Below are some records; give them all again exactly, but not the pictures.

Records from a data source
§

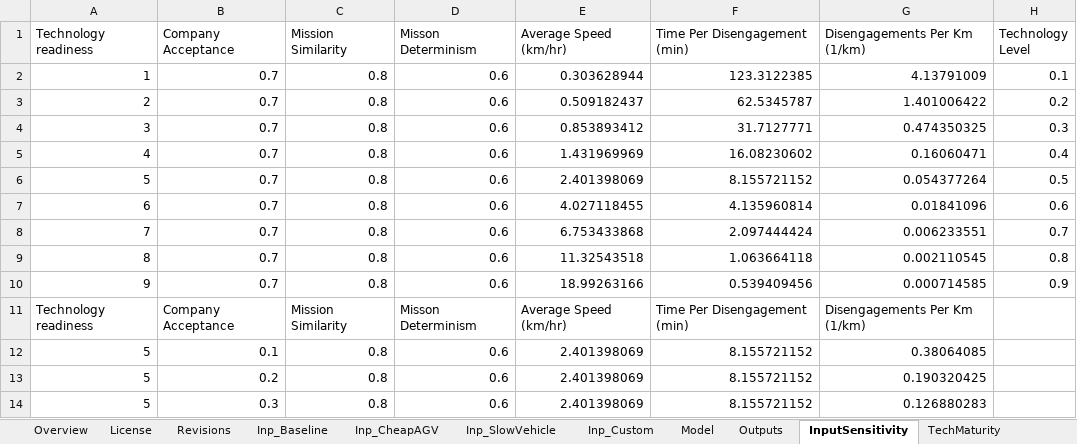
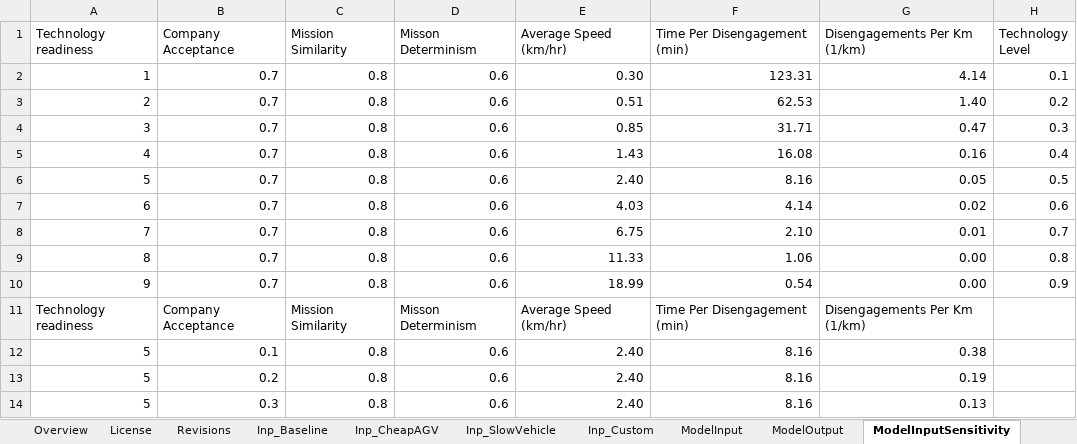
Before and after one commit to erikwilhelm/AGVeval, an Excel workbook: Excel/AGVUseCaseModel.xlsx, sheet ModelInputSensitivity, drawn as a sheet; only a part is shown; values as stored, in another font and other column widths than the file's, no borders; charts and pictures not drawn; the diff covers the shown part only; the diff names each change by its address in the sheet, - before the commit and + after, or states it on an @@ line.

```diff
--- a/Excel/AGVUseCaseModel.xlsx (sheet ModelInputSensitivity)
+++ b/Excel/AGVUseCaseModel.xlsx (sheet ModelInputSensitivity)
-sheet tab: Model
+sheet tab: ModelInput
-sheet tab: Outputs
+sheet tab: ModelOutput
-sheet tab: InputSensitivity
+sheet tab: ModelInputSensitivity
-E2 (Average Speed (km/hr)): 0.303628944
+E2 (Average Speed (km/hr)): 0.30
-F2 (Time Per Disengagement (min)): 123.3122385
+F2 (Time Per Disengagement (min)): 123.31
-G2 (Disengagements Per Km (1/km)): 4.13791009
+G2 (Disengagements Per Km (1/km)): 4.14
-E3 (Average Speed (km/hr)): 0.509182437
+E3 (Average Speed (km/hr)): 0.51
-F3 (Time Per Disengagement (min)): 62.5345787
+F3 (Time Per Disengagement (min)): 62.53
-G3 (Disengagements Per Km (1/km)): 1.401006422
+G3 (Disengagements Per Km (1/km)): 1.40
-E4 (Average Speed (km/hr)): 0.853893412
+E4 (Average Speed (km/hr)): 0.85
-F4 (Time Per Disengagement (min)): 31.7127771
+F4 (Time Per Disengagement (min)): 31.71
-G4 (Disengagements Per Km (1/km)): 0.474350325
+G4 (Disengagements Per Km (1/km)): 0.47
-E5 (Average Speed (km/hr)): 1.431969969
+E5 (Average Speed (km/hr)): 1.43
-F5 (Time Per Disengagement (min)): 16.08230602
+F5 (Time Per Disengagement (min)): 16.08
-G5 (Disengagements Per Km (1/km)): 0.16060471
+G5 (Disengagements Per Km (1/km)): 0.16
-E6 (Average Speed (km/hr)): 2.401398069
+E6 (Average Speed (km/hr)): 2.40
-F6 (Time Per Disengagement (min)): 8.155721152
+F6 (Time Per Disengagement (min)): 8.16
-G6 (Disengagements Per Km (1/km)): 0.054377264
+G6 (Disengagements Per Km (1/km)): 0.05
-E7 (Average Speed (km/hr)): 4.027118455
+E7 (Average Speed (km/hr)): 4.03
-F7 (Time Per Disengagement (min)): 4.135960814
+F7 (Time Per Disengagement (min)): 4.14
-G7 (Disengagements Per Km (1/km)): 0.01841096
+G7 (Disengagements Per Km (1/km)): 0.02
-E8 (Average Speed (km/hr)): 6.753433868
+E8 (Average Speed (km/hr)): 6.75
-F8 (Time Per Disengagement (min)): 2.097444424
+F8 (Time Per Disengagement (min)): 2.10
-G8 (Disengagements Per Km (1/km)): 0.006233551
+G8 (Disengagements Per Km (1/km)): 0.01
-E9 (Average Speed (km/hr)): 11.32543518
+E9 (Average Speed (km/hr)): 11.33
-F9 (Time Per Disengagement (min)): 1.063664118
+F9 (Time Per Disengagement (min)): 1.06
-G9 (Disengagements Per Km (1/km)): 0.002110545
+G9 (Disengagements Per Km (1/km)): 0.00
-E10 (Average Speed (km/hr)): 18.99263166
+E10 (Average Speed (km/hr)): 18.99
-F10 (Time Per Disengagement (min)): 0.539409456
+F10 (Time Per Disengagement (min)): 0.54
-G10 (Disengagements Per Km (1/km)): 0.000714585
+G10 (Disengagements Per Km (1/km)): 0.00
-E12:E14 (Average Speed (km/hr)): 2.401398069
+E12:E14 (Average Speed (km/hr)): 2.40
-F12:F14 (Time Per Disengagement (min)): 8.155721152
+F12:F14 (Time Per Disengagement (min)): 8.16
-G12 (Disengagements Per Km (1/km)): 0.38064085
+G12 (Disengagements Per Km (1/km)): 0.38
-G13 (Disengagements Per Km (1/km)): 0.190320425
+G13 (Disengagements Per Km (1/km)): 0.19
-G14 (Disengagements Per Km (1/km)): 0.126880283
+G14 (Disengagements Per Km (1/km)): 0.13
```
Also changed, not shown: 127 edited cells elsewhere in this sheet, sheet Inp_Custom, sheet Inp_Baseline, sheet Inp_CheapAGV, sheet Inp_SlowVehicle, sheet ModelInput, sheet ModelOutput, other sheet tabs, formulas that keep their value, charts or pictures, 2 other files.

§

◆ SOLUTION TO THIS EXERCISE
Before and after one commit to erikwilhelm/AGVeval, an Excel workbook: Excel/AGVUseCaseModel.xlsx, sheet ModelInputSensitivity, drawn as a sheet; only a part is shown; values as stored, in another font and other column widths than the file's, no borders; charts and pictures not drawn; the diff covers the shown part only; the diff names each change by its address in the sheet, - before the commit and + after, or states it on an @@ line.

```diff
--- a/Excel/AGVUseCaseModel.xlsx (sheet ModelInputSensitivity)
+++ b/Excel/AGVUseCaseModel.xlsx (sheet ModelInputSensitivity)
-sheet tab: Model
+sheet tab: ModelInput
-sheet tab: Outputs
+sheet tab: ModelOutput
-sheet tab: InputSensitivity
+sheet tab: ModelInputSensitivity
-E2 (Average Speed (km/hr)): 0.303628944
+E2 (Average Speed (km/hr)): 0.30
-F2 (Time Per Disengagement (min)): 123.3122385
+F2 (Time Per Disengagement (min)): 123.31
-G2 (Disengagements Per Km (1/km)): 4.13791009
+G2 (Disengagements Per Km (1/km)): 4.14
-E3 (Average Speed (km/hr)): 0.509182437
+E3 (Average Speed (km/hr)): 0.51
-F3 (Time Per Disengagement (min)): 62.5345787
+F3 (Time Per Disengagement (min)): 62.53
-G3 (Disengagements Per Km (1/km)): 1.401006422
+G3 (Disengagements Per Km (1/km)): 1.40
-E4 (Average Speed (km/hr)): 0.853893412
+E4 (Average Speed (km/hr)): 0.85
-F4 (Time Per Disengagement (min)): 31.7127771
+F4 (Time Per Disengagement (min)): 31.71
-G4 (Disengagements Per Km (1/km)): 0.474350325
+G4 (Disengagements Per Km (1/km)): 0.47
-E5 (Average Speed (km/hr)): 1.431969969
+E5 (Average Speed (km/hr)): 1.43
-F5 (Time Per Disengagement (min)): 16.08230602
+F5 (Time Per Disengagement (min)): 16.08
-G5 (Disengagements Per Km (1/km)): 0.16060471
+G5 (Disengagements Per Km (1/km)): 0.16
-E6 (Average Speed (km/hr)): 2.401398069
+E6 (Average Speed (km/hr)): 2.40
-F6 (Time Per Disengagement (min)): 8.155721152
+F6 (Time Per Disengagement (min)): 8.16
-G6 (Disengagements Per Km (1/km)): 0.054377264
+G6 (Disengagements Per Km (1/km)): 0.05
-E7 (Average Speed (km/hr)): 4.027118455
+E7 (Average Speed (km/hr)): 4.03
-F7 (Time Per Disengagement (min)): 4.135960814
+F7 (Time Per Disengagement (min)): 4.14
-G7 (Disengagements Per Km (1/km)): 0.01841096
+G7 (Disengagements Per Km (1/km)): 0.02
-E8 (Average Speed (km/hr)): 6.753433868
+E8 (Average Speed (km/hr)): 6.75
-F8 (Time Per Disengagement (min)): 2.097444424
+F8 (Time Per Disengagement (min)): 2.10
-G8 (Disengagements Per Km (1/km)): 0.006233551
+G8 (Disengagements Per Km (1/km)): 0.01
-E9 (Average Speed (km/hr)): 11.32543518
+E9 (Average Speed (km/hr)): 11.33
-F9 (Time Per Disengagement (min)): 1.063664118
+F9 (Time Per Disengagement (min)): 1.06
-G9 (Disengagements Per Km (1/km)): 0.002110545
+G9 (Disengagements Per Km (1/km)): 0.00
-E10 (Average Speed (km/hr)): 18.99263166
+E10 (Average Speed (km/hr)): 18.99
-F10 (Time Per Disengagement (min)): 0.539409456
+F10 (Time Per Disengagement (min)): 0.54
-G10 (Disengagements Per Km (1/km)): 0.000714585
+G10 (Disengagements Per Km (1/km)): 0.00
-E12:E14 (Average Speed (km/hr)): 2.401398069
+E12:E14 (Average Speed (km/hr)): 2.40
-F12:F14 (Time Per Disengagement (min)): 8.155721152
+F12:F14 (Time Per Disengagement (min)): 8.16
-G12 (Disengagements Per Km (1/km)): 0.38064085
+G12 (Disengagements Per Km (1/km)): 0.38
-G13 (Disengagements Per Km (1/km)): 0.190320425
+G13 (Disengagements Per Km (1/km)): 0.19
-G14 (Disengagements Per Km (1/km)): 0.126880283
+G14 (Disengagements Per Km (1/km)): 0.13
```
Also changed, not shown: 127 edited cells elsewhere in this sheet, sheet Inp_Custom, sheet Inp_Baseline, sheet Inp_CheapAGV, sheet Inp_SlowVehicle, sheet ModelInput, sheet ModelOutput, other sheet tabs, formulas that keep their value, charts or pictures, 2 other files.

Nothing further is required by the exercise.